With Buddy Roemer Leading the Way, Third Party Presidential Bids Take Shape
Around the State
This week, prominent politicians -- from the left, the right and the middle -- looked to take advantage of public frustration with the two major parties by preparing third party bids for the White House.
Former Gov. Buddy Roemer of Louisiana announced late Wednesday that he will seek the nomination of Americans Elect, a group working to obtain ballot access in the presidential race, while continuing his bid for the Republican nomination. Roemer, who has been an active supporter of the Occupy Wall Street movement, weighed in on the matter in a statement.

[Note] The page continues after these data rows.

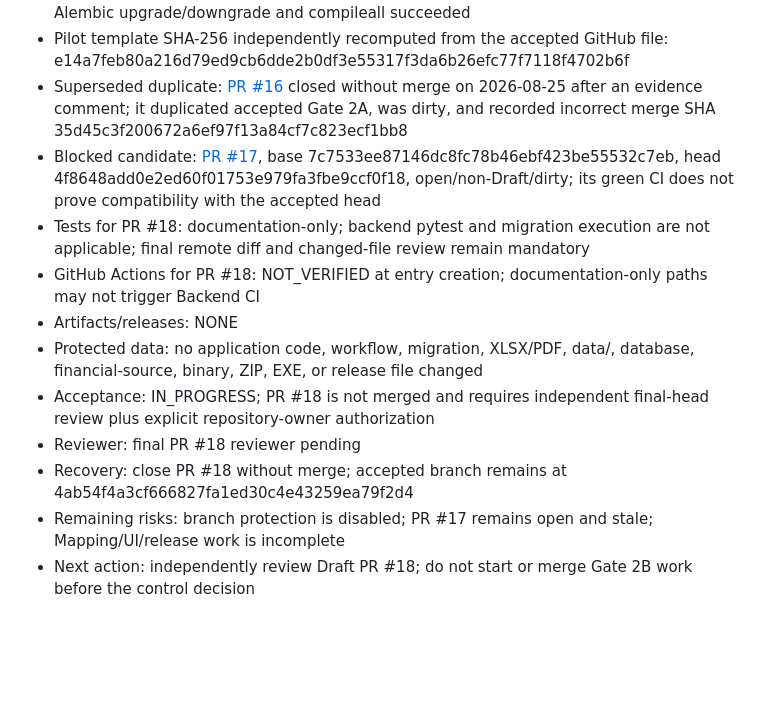
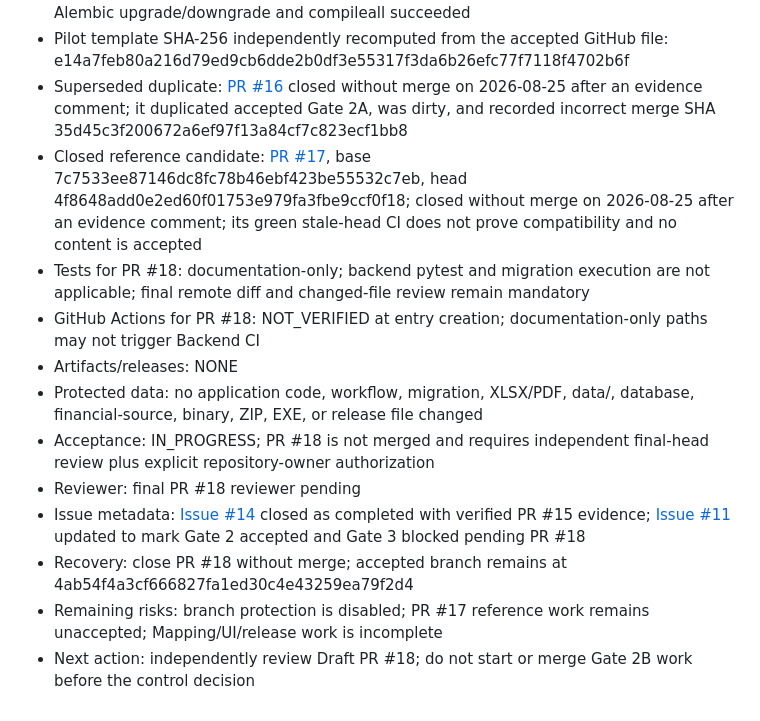
Before and after one commit to davoodmehraban89/Aram, a Markdown page: docs/PROJECT_LOG.md, the part around the change. Drawn GitHub-style; blank space fills up the shorter version.

Commit message:
docs(control): record issue and stale PR closure

```diff
--- a/docs/PROJECT_LOG.md
+++ b/docs/PROJECT_LOG.md
@@ -200,13 +200,14 @@ Each new entry must record: UTC timestamp, actor, task/phase, base branch and SH
 - Final Gate 2A GitHub Actions: [Backend CI run #24](https://github.com/davoodmehraban89/Aram/actions/runs/32712900800), success; 52 passed, 1 warning; Alembic upgrade/downgrade and compileall succeeded
 - Pilot template SHA-256 independently recomputed from the accepted GitHub file: e14a7feb80a216d79ed9cb6dde2b0df3e55317f3da6b26efc77f7118f4702b6f
 - Superseded duplicate: [PR #16](https://github.com/davoodmehraban89/Aram/pull/16) closed without merge on 2026-08-25 after an evidence comment; it duplicated accepted Gate 2A, was dirty, and recorded incorrect merge SHA 35d45c3f200672a6ef97f13a84cf7c823ecf1bb8
-- Blocked candidate: [PR #17](https://github.com/davoodmehraban89/Aram/pull/17), base 7c7533ee87146dc8fc78b46ebf423be55532c7eb, head 4f8648add0e2ed60f01753e979fa3fbe9ccf0f18, open/non-Draft/dirty; its green CI does not prove compatibility with the accepted head
+- Closed reference candidate: [PR #17](https://github.com/davoodmehraban89/Aram/pull/17), base 7c7533ee87146dc8fc78b46ebf423be55532c7eb, head 4f8648add0e2ed60f01753e979fa3fbe9ccf0f18; closed without merge on 2026-08-25 after an evidence comment; its green stale-head CI does not prove compatibility and no content is accepted
 - Tests for PR #18: documentation-only; backend pytest and migration execution are not applicable; final remote diff and changed-file review remain mandatory
 - GitHub Actions for PR #18: NOT_VERIFIED at entry creation; documentation-only paths may not trigger Backend CI
 - Artifacts/releases: NONE
 - Protected data: no application code, workflow, migration, XLSX/PDF, data/, database, financial-source, binary, ZIP, EXE, or release file changed
 - Acceptance: IN_PROGRESS; PR #18 is not merged and requires independent final-head review plus explicit repository-owner authorization
 - Reviewer: final PR #18 reviewer pending
+- Issue metadata: [Issue #14](https://github.com/davoodmehraban89/Aram/issues/14) closed as completed with verified PR #15 evidence; [Issue #11](https://github.com/davoodmehraban89/Aram/issues/11) updated to mark Gate 2 accepted and Gate 3 blocked pending PR #18
 - Recovery: close PR #18 without merge; accepted branch remains at 4ab54f4a3cf666827fa1ed30c4e43259ea79f2d4
-- Remaining risks: branch protection is disabled; PR #17 remains open and stale; Mapping/UI/release work is incomplete
+- Remaining risks: branch protection is disabled; PR #17 reference work remains unaccepted; Mapping/UI/release work is incomplete
 - Next action: independently review Draft PR #18; do not start or merge Gate 2B work before the control decision
```
Also changed, not shown: PROJECT_STATUS.md (+4 -4 lines), docs/handoff/LATEST_HANDOFF.md (+6 -5 lines).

“Today I officially announce that I will seek the Americans Elect nomination as a proud Republican but as an even prouder American,” Roemer said. “Our country is on the wrong track and Americans are in search of real leadership -- leadership that isn't predetermined by lobbyists, political parties, or Wall Street executives, but leadership that is free to do what is right for the citizens of our great nation.
“Many Americans are unemployed or without health insurance, or both,” Roemer continued. “Some have been foreclosed on or about to be foreclosed on. Sadly, the list goes on and on. From the tea party movement to the Occupy Wall Street movement, it is safe to say Americans have lost faith in their government and neither President Obama nor Congress have put aside politics in order to help their fellow Americans.
“I will take my message of ending business as usual in Washington directly to the American people,” Roemer said. “No other candidate is free from the special interests or has the experience I have. I am a former governor, four-term congressman, successful businessman and Harvard-educated economist. And yet, the Republican Party has not allowed me in the debates. Perhaps they don't like my message about the corrupting influence of money in politics. But, I believe the American people want to hear the message, so I'm going to seek the nomination of Americans Elect which appears eager to welcome diverse and controversial opinions that may upset the status quo.”
Despite his harsh words for the GOP, Roemer said he intends to stay in the Republican race.
“I will continue to campaign for the Republican nomination and hope to surprise everyone on Jan. 10 in New Hampshire,” he concluded.
While Roemer has focused on the Granite State, which holds the first presidential primary, and was a very active supporter of John McCain’s presidential bid in 2008, he has failed to gain traction and has been shut out of the debates with the other Republican hopefuls.
Roemer was elected to the U.S. House in 1980 as a Democrat -- and became one of the leading members of his party who reached out across the aisle to work with Ronald Reagan -- before running for governor in 1987. During his term, Roemer jumped over to the Republicans but lost out in his bid for a second term. Roemer backed Democrat Edwin Edwards over the Republican who bested him in the primary -- former state Rep. David Duke, who had been affiliated with the Ku Klux Klan. Roemer ran for governor again in 1995, but lost and spent the better part of a decade and a half as a bank president.
During his term, Roemer backed campaign finance reform, an issue that he has highlighted on the campaign trail. Taking a page from Jerry Brown’s bid for the Democratic presidential nomination in 1992, Roemer said he would not accept any contributions of more than $100 and would not accept PAC money.
Roemer was not the only prominent politician to look at launching a third party presidential bid this week. Former Salt Lake City, Utah, Mayor Rocky Anderson announced plans to form a new party -- dubbed the Justice Party -- and challenge Obama from the left. Anderson has been a prominent supporter of same-sex marriage and an opponent of the American invasion of Iraq. Elected in 2000 and winning a second term in 2004, Anderson served as mayor when Salt Lake City hosted the 2002 Winter Olympic games which were led by former Gov. Mitt Romney of Massachusetts who ranks as one of the leading hopefuls for the Republican nomination.
Buzz continues to grow that other prominent politicians could launch third party bids for the White House. Former Gov. Gary Johnson of New Mexico has floundered in his bid for the Republican nomination and could make a bid for the Libertarian Party’s nomination.
Reach Kevin Derby at firstname.lastname@example.org or at (850) 727-0859.